Ari Jalal / Reuters
Investigators have found 202 mass graves in Iraq, a cruel reminder of the terrorist control of the Islamic State across much of the country, according to a new report by the United Nations Human Rights Office. The agency says at least 6,000 people have been buried at the sites – and possibly more than 12,000.
"Victims include women, children, the elderly and the disabled, members and former members of the Iraqi armed forces and police, as well as some foreign workers," the report said, "Curbing atrocities".
Scattered in the north and west of Iraq, the tombs recall the shocking cruelty, violence and disregard of human life in the dark period from 2014 to 2017 by the Islamic State. The graves are also a major logistical and investigative challenge for the Iraqi authorities who want answers for families who have lost relatives.
So far, Iraq has dug up 28 mass graves, the US report reported, adding that the remains of 1,258 bodies were recovered from these sites.

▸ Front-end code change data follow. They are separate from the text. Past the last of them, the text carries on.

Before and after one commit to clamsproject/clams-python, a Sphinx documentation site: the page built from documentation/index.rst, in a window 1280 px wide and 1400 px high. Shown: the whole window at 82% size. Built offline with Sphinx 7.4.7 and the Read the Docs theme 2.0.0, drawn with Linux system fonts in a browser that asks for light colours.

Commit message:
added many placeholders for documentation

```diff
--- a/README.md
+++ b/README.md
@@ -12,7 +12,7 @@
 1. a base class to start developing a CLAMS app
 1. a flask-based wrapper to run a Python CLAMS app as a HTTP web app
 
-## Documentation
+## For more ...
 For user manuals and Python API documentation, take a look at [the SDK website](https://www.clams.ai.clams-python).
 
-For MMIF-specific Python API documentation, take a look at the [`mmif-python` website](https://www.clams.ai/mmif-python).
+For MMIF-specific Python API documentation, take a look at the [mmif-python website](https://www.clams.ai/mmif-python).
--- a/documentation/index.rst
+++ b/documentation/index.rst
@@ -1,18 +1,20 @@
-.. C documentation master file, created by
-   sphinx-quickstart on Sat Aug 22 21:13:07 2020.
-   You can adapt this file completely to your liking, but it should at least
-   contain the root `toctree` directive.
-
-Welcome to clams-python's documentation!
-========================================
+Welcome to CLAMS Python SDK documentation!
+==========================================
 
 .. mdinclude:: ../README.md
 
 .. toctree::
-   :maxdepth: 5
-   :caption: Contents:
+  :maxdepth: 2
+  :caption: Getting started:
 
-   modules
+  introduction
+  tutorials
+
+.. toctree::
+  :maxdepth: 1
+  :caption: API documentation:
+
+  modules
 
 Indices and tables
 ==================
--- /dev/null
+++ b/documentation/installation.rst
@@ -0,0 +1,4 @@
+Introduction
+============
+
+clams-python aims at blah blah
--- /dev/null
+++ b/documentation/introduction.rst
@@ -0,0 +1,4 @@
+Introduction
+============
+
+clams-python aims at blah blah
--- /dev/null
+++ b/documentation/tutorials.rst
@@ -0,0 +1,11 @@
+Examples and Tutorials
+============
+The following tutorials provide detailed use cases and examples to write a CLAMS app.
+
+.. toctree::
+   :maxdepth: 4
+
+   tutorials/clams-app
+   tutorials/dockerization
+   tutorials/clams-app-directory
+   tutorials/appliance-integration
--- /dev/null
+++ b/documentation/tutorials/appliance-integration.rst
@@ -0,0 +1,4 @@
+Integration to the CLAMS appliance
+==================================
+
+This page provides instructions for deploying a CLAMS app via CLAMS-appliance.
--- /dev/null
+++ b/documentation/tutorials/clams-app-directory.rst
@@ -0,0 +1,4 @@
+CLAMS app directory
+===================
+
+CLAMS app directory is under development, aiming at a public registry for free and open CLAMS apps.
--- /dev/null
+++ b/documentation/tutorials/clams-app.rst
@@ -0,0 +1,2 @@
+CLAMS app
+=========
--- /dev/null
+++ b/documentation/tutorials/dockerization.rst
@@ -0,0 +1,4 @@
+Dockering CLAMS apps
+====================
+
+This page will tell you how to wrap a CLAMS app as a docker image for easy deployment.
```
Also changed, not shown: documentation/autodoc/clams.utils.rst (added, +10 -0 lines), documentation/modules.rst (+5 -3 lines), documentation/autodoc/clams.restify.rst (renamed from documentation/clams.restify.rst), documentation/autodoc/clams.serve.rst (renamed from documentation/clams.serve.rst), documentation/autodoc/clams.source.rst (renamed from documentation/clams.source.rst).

"Families of the countless victims who have perished through ISIL have a right to know what happened to their loved ones," said Suki Nagra, human rights director of the United Nations Mission in Iraq. "The mass graves documented in our report bear witness to profound suffering and shocking cruelty, and must be protected and treated as crime scenes, with evidence of prosecution preserved."
Some of the mass graves contain fewer than 10 bodies. Others, on the other hand, hold much more – especially in Mosul and the Nineveh province, where the Islamic State was in power until 2017. In a hole south of Mosul, investigators estimate that 4,000 people were killed and buried, according to the report.
The UN believes that around 30,000 people were killed during the reign of the Islamic State over large parts of Iraq. A number he warns is "an absolute minimum".
There are evidences in the mass graves of acts "that may present war crimes, crimes against humanity, and possibly genocide," the report said. The UN.N. also presented its recommendations for preserving this evidence and facilitating the identification and recovery process for families.
The killings were part of an IS plan as his gunmen used the most brutal methods to separate parts of Iraq from Baghdad's central control. Police and military personnel were targeted; They were also the Yazidis and other religious minorities who died in their thousands, says the UN.N.
In a notorious example, the report states: "On June 12, 2014, ISIL killed some 1,700 members of the Iraqi security forces and army cadets at the site of the former presidential palace of Saddam Hussein in Tikrit, as" camp memory massacres. & # 39; "
The extremist group established replacement police and courts and condemned people at wholesale level. Executions were often conducted in public to increase the impact on Iraqi citizens. Death came in different ways: the report lists "shooting, beheading, bulldozing, living burning and throwing people off the top of buildings".
Despite the amazing loss of life, the US national team reminds us that the mass graves do not show the whole picture of what the Iraqis have lost.
"Cases of killings in which remains were discovered in homes and elsewhere and were not buried later are not included in the mass grave report," the agency said.
While the investigators are finding the remains of people who have suffered at the hands of the Islamic State, other mass graves originating from the reign of Saddam Hussein are still being discovered. The dictator ordered that tens of thousands of people be killed and buried as he tried to quell any attempt to challenge him.